The Commissioners asked Messrs. Gordon to allow the electric plant in the hall to remain until after the forthcoming bazaar which is being organised by Colonel Vigors and others for the purpose of restoring the old Cathedral at Leighlin. Like all new ventures the Carlow Electric Light Co. had its teething problems, a letter was read at the September 8, 1891 meeting of the Town Commission from Messrs Gordon & Co. apologizing for not being in a position to light the public lights for two nights. The river being unusually high for time of year, they were unable to complete the permanent plant.

 

"The price paid by Major Alexander for the lighting installation, plant, machinery, and good will of the Carlow Electric Co., is £3,500.

The original cost of the works was £20,000, so that the venture was the reverse of successful.

It is to be hoped however, that the business will turn out a profitable one to its present owner, as there is no doubt but that the electric light is a great boon, not only for public lighting, but as a means of inducing wholesome competition for private supplies".

- Nationalist & Leinster Times, 19th May 1894.

The following letter appeared in The Nationalist & Leinster Times, October 10th 1891.
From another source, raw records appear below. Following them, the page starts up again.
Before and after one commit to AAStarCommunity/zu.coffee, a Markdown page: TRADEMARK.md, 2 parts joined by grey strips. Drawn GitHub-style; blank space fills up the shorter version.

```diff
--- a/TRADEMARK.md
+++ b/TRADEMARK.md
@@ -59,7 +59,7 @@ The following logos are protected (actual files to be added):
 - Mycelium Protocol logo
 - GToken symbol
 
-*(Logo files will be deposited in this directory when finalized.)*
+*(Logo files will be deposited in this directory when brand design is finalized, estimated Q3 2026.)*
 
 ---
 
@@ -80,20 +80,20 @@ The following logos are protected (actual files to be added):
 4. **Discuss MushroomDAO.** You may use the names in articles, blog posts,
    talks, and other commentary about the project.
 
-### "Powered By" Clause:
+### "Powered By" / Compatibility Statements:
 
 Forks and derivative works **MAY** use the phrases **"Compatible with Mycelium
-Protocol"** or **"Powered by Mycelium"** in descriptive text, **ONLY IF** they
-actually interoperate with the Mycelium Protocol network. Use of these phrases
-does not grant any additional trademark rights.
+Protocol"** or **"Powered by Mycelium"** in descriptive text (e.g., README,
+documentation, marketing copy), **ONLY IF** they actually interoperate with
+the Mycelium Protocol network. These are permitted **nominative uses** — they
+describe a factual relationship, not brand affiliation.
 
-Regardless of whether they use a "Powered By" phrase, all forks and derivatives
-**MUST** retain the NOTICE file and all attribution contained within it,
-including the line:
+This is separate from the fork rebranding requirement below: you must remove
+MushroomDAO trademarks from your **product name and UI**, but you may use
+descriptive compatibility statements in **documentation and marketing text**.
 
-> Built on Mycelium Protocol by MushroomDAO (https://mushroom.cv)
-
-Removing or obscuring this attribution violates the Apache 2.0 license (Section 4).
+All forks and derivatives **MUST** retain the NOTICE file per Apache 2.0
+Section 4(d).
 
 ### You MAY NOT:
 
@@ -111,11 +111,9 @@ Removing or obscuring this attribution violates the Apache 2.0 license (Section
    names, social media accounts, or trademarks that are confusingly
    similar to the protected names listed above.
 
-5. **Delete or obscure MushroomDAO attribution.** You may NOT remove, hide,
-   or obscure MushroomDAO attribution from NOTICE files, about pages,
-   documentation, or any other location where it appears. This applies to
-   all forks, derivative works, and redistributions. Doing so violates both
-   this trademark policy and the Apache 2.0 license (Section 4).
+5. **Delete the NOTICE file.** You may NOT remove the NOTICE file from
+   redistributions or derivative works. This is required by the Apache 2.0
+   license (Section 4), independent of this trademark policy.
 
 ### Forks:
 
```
11 Pall Mall,
London.
9th October, 1891.
Dear Sir,—I wish on behalf of my co-directors and myself to thank the Town Commissioners for the kind expression of satisfaction they have been good enough to authorise you to send to us with regard to the electric lighting of Carlow.
It has also given us great pleasure to note the opinion you held as to the manner in which we have carried out our engagement.
We may assure you that we shall endeavour to the utmost to retain this good opinion. I wish to take this opportunity to express the pleasure it has given us to have had dealings with the Carlow Town Commissioners, and to thank them for the assistance they have always readily rendered to us whenever it lay in their power.—
Yours faithfully,
W. J. Revington, Managing Director. John Hammon, Esq., M.P.,
"Chairman, Carlow Town Commissioners."

Source: This article was previously published in the Carloviana 1991/92 pages 24-27

PART 2

Back Milford House Milford Mills Milford 1955 Electricity Railway

The information contained in these pages is provided solely for the purpose  of sharing with others researching their ancestors in Ireland.
© 2001 Ireland Genealogy Projects, IGP TM By Pre-emptive Copyright - All rights reserved

TOP OF PAGE